# EXERCISE:
Extract the lines from the first line of the records below through the line containing "Say what the", inclusive, and reproduce them exactly as written.

# TASK DATA:
.....
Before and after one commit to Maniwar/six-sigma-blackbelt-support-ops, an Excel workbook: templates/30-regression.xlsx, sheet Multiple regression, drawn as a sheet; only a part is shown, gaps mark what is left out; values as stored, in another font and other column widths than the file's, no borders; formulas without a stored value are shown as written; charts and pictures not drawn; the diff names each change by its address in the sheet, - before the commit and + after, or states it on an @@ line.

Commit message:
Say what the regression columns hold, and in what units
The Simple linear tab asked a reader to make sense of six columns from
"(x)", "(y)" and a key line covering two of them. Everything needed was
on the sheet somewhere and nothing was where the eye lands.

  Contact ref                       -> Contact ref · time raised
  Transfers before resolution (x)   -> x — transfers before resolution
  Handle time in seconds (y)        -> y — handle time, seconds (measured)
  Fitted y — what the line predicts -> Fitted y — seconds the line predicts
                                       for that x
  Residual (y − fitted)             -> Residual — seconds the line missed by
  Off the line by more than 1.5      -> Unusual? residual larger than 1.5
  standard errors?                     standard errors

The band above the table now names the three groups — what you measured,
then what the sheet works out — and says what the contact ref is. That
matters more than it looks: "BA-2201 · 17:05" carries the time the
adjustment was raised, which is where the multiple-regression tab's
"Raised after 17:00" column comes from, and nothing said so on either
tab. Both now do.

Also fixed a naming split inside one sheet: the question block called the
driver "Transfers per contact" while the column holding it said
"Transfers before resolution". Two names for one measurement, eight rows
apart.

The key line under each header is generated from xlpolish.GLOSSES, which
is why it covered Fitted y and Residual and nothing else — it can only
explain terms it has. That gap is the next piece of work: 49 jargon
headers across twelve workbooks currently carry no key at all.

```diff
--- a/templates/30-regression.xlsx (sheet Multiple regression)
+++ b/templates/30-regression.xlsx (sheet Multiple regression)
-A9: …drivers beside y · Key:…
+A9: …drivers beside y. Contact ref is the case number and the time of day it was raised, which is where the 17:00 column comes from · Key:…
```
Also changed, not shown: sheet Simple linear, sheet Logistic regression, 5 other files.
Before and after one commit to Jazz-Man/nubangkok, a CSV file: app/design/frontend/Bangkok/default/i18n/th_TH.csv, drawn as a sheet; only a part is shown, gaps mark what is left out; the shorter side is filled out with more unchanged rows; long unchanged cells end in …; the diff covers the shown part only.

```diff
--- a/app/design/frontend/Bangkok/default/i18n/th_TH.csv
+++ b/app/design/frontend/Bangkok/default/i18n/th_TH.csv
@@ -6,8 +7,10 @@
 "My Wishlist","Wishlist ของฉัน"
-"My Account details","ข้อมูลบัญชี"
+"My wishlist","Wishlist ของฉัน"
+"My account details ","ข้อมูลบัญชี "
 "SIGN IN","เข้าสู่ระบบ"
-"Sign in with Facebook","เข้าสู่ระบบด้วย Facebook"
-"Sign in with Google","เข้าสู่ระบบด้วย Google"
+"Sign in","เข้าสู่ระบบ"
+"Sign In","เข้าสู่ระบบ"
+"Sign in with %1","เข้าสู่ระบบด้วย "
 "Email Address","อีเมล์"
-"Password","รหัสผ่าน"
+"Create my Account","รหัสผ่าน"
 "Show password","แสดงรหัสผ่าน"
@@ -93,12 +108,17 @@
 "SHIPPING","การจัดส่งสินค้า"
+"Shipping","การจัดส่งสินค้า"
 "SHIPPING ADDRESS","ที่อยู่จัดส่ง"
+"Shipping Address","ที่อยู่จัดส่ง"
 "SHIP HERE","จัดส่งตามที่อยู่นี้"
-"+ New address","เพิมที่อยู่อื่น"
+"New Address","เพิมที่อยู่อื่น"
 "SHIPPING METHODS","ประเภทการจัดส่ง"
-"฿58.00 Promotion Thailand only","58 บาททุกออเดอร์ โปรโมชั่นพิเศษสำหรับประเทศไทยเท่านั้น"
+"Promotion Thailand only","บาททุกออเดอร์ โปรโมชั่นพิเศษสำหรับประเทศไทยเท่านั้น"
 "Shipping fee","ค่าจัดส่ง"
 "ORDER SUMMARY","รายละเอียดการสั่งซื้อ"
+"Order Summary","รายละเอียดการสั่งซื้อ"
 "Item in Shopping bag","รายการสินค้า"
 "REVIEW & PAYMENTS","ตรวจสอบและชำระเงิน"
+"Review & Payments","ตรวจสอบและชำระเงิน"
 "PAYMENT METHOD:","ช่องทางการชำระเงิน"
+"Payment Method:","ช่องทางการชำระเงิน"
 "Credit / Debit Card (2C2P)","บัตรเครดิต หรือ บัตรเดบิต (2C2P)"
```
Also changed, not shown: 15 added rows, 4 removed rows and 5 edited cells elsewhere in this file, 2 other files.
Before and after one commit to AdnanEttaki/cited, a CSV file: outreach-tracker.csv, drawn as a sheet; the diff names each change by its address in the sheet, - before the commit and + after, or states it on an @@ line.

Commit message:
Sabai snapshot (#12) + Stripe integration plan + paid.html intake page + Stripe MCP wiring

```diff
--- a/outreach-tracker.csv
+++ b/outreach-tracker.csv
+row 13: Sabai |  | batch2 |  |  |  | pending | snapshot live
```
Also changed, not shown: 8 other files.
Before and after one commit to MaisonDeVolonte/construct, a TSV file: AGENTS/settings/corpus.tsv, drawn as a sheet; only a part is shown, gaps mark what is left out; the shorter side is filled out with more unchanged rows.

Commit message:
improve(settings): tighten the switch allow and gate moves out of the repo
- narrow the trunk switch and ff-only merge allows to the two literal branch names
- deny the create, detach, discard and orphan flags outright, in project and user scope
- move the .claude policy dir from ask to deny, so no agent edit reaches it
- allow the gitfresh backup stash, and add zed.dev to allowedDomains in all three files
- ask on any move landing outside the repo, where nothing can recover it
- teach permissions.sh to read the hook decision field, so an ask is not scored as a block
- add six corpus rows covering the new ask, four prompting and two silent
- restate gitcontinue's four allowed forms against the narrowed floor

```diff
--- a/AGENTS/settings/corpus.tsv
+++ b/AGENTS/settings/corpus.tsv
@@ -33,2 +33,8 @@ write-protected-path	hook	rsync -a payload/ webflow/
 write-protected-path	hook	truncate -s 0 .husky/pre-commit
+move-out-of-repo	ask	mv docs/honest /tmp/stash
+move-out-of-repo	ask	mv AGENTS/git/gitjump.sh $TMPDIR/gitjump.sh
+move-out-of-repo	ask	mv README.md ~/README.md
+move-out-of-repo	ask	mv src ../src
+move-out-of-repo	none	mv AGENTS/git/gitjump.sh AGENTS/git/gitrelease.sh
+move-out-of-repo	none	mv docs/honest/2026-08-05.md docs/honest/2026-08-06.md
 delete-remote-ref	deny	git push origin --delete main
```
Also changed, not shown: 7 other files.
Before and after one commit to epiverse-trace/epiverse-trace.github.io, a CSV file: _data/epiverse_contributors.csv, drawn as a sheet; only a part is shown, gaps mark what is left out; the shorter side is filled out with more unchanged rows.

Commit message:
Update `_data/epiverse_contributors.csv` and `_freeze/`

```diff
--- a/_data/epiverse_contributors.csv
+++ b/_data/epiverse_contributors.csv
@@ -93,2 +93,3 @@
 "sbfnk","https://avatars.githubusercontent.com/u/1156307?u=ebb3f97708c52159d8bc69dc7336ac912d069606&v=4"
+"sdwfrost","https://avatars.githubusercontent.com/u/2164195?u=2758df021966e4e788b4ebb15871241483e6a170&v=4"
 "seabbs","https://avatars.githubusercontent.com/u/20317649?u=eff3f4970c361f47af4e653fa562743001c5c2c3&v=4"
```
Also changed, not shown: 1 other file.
.....
# REPLY:
Before and after one commit to Maniwar/six-sigma-blackbelt-support-ops, an Excel workbook: templates/30-regression.xlsx, sheet Multiple regression, drawn as a sheet; only a part is shown, gaps mark what is left out; values as stored, in another font and other column widths than the file's, no borders; formulas without a stored value are shown as written; charts and pictures not drawn; the diff names each change by its address in the sheet, - before the commit and + after, or states it on an @@ line.

Commit message:
Say what the regression columns hold, and in what units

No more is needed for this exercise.